Link to HAL – hal-04301455
Link to DOI – 10.1038/s41467-023-43411-y
Nat Commun 2023 Nov; 14(1): 7642
E. coli and most other diderm bacteria (those with two membranes) have an inner membrane enriched in glycerophospholipids (GPLs) and an asymmetric outer membrane (OM) containing GPLs in its inner leaflet and primarily lipopolysaccharides in its outer leaflet. In E. coli, this lipid asymmetry is maintained by the Mla system which consists of six proteins: the OM lipoprotein MlaA extracts GPLs from the outer leaflet, and the periplasmic chaperone MlaC transfers them across the periplasm to the inner membrane complex MlaBDEF. However, GPL trafficking still remains poorly understood, and has only been studied in a handful of model species.

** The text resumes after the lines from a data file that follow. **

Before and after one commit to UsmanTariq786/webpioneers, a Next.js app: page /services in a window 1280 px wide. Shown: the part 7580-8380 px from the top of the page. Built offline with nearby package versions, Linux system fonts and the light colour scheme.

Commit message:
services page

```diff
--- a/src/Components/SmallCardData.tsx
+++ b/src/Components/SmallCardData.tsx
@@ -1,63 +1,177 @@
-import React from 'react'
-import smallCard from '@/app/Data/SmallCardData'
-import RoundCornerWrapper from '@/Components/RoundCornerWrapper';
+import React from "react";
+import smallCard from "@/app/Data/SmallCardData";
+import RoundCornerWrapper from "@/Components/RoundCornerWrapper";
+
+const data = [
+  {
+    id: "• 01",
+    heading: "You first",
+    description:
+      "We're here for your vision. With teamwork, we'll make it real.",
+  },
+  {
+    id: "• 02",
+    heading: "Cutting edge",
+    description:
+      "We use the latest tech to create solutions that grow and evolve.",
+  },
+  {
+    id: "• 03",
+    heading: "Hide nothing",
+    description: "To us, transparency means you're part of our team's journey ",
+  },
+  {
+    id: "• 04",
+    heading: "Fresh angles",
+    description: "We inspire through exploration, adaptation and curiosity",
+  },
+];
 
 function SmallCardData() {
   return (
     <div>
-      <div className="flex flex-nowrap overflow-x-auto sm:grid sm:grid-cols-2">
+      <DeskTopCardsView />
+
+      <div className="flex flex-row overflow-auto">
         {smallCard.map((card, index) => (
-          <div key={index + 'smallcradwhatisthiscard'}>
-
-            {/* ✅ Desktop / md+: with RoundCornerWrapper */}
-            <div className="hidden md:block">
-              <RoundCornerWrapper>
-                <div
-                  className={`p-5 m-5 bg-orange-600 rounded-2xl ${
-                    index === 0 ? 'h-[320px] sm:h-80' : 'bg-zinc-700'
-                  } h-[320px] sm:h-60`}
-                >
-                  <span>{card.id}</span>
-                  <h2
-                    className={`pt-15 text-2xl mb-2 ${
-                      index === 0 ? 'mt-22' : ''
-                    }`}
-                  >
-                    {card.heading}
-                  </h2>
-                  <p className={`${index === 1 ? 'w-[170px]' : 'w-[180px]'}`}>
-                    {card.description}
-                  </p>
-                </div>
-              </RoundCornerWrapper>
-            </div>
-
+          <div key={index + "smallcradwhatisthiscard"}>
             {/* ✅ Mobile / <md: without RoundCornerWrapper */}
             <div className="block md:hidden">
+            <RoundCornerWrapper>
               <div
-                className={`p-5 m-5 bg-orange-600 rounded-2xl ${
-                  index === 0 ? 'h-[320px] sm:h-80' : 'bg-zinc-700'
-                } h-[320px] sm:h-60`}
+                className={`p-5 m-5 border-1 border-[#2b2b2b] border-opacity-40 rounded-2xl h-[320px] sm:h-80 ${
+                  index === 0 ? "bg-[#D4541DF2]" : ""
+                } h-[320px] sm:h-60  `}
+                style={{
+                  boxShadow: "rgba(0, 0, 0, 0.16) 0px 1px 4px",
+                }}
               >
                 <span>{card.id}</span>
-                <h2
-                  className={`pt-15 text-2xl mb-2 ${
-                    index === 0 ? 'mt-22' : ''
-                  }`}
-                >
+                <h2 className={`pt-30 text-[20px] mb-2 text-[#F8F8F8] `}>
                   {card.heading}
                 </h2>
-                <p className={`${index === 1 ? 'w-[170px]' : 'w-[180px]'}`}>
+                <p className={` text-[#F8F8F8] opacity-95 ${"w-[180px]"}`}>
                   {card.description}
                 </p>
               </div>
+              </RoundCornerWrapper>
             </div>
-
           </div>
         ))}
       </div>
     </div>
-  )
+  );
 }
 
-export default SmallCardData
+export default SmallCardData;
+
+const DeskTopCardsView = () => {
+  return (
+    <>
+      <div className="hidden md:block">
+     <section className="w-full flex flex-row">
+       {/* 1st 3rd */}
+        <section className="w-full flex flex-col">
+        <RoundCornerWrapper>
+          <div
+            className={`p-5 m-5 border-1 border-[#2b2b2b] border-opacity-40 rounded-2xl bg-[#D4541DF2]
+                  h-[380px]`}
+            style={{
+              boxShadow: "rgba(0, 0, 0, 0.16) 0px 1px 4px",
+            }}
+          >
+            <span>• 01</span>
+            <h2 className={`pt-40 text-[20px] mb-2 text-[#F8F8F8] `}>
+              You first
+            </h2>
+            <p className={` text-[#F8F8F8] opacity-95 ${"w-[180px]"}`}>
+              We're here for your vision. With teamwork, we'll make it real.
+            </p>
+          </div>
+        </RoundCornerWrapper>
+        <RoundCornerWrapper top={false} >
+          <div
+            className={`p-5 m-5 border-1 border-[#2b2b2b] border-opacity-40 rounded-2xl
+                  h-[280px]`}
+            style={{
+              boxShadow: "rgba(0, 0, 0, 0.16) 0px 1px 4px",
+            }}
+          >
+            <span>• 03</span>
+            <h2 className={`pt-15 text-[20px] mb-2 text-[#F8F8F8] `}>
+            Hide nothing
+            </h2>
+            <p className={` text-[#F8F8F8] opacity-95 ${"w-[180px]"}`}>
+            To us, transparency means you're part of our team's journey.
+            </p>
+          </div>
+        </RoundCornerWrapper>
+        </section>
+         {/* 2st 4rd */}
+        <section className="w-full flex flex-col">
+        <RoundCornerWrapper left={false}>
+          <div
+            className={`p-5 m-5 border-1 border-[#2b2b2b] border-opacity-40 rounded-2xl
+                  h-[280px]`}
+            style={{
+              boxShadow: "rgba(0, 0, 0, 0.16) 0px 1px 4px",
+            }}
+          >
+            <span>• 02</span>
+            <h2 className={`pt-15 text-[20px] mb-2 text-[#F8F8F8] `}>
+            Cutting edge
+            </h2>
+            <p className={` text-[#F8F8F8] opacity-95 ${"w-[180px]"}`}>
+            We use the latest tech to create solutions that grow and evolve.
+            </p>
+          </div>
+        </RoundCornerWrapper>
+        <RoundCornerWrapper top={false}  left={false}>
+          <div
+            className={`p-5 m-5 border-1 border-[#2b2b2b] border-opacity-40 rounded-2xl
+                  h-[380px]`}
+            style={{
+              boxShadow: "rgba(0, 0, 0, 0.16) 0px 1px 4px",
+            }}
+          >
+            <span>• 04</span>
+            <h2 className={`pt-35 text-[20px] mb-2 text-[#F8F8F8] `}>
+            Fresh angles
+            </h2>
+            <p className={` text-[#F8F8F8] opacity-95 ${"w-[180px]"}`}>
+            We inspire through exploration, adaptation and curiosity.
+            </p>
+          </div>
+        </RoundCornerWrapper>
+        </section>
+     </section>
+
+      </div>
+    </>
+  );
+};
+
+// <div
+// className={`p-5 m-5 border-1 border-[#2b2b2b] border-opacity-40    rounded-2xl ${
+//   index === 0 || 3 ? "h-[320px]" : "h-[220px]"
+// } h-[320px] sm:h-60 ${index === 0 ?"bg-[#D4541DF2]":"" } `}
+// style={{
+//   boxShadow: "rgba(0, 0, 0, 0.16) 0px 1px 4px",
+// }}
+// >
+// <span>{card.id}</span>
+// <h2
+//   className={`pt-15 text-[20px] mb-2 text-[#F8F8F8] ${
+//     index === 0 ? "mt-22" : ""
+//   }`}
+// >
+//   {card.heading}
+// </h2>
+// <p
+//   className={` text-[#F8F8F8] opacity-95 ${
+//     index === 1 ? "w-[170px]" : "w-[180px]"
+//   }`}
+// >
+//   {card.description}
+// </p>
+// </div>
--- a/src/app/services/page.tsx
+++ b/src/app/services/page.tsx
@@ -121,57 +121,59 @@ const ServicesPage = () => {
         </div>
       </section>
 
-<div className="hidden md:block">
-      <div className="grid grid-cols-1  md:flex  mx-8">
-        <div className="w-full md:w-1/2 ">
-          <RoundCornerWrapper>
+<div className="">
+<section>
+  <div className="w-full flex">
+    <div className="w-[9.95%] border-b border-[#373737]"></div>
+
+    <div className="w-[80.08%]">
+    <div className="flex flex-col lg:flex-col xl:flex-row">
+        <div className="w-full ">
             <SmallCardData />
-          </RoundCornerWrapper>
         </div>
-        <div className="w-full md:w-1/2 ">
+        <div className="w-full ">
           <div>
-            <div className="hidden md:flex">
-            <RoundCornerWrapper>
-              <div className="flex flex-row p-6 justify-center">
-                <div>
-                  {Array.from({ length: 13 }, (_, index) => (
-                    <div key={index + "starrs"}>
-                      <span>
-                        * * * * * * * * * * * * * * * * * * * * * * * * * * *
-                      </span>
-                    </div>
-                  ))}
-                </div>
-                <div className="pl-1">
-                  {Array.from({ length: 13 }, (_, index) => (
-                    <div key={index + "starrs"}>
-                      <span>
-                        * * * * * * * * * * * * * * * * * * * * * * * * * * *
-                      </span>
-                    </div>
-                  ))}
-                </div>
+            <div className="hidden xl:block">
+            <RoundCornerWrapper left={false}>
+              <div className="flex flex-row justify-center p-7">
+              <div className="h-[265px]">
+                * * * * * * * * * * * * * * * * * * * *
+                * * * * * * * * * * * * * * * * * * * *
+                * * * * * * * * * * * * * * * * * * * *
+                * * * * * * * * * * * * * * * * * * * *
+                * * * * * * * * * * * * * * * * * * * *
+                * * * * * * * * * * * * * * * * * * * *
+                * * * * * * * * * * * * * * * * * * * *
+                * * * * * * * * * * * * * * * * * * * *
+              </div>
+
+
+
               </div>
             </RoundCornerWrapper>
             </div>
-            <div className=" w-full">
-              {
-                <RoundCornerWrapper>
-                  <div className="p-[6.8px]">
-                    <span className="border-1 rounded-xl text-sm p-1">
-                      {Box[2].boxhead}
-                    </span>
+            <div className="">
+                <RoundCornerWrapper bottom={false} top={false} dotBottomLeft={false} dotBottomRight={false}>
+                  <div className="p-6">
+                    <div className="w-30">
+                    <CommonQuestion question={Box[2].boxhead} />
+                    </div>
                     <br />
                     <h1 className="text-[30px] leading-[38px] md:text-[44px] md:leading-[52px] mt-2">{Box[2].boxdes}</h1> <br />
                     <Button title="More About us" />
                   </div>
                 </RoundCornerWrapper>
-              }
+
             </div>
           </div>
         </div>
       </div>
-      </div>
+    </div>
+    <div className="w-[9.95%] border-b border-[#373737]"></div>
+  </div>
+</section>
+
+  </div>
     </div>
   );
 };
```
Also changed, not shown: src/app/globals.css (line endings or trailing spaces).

Here, we investigate GPL trafficking in Veillonella parvula, a diderm Firmicute with an Mla system that lacks MlaA and MlaC, but contains an elongated MlaD. V. parvula mla mutants display phenotypes characteristic of disrupted lipid asymmetry which can be suppressed by mutations in tamB, supporting that these two systems have opposite GPL trafficking functions across diverse bacterial lineages. Structural modelling and subcellular localisation assays suggest that V. parvula MlaD forms a transenvelope bridge, comprising a typical inner membrane-localised MCE domain and, in addition, an outer membrane ß-barrel. Phylogenomic analyses indicate that this elongated MlaD type is widely distributed across diderm bacteria and likely forms part of the ancestral functional core of the Mla system, which would be composed of MlaEFD only.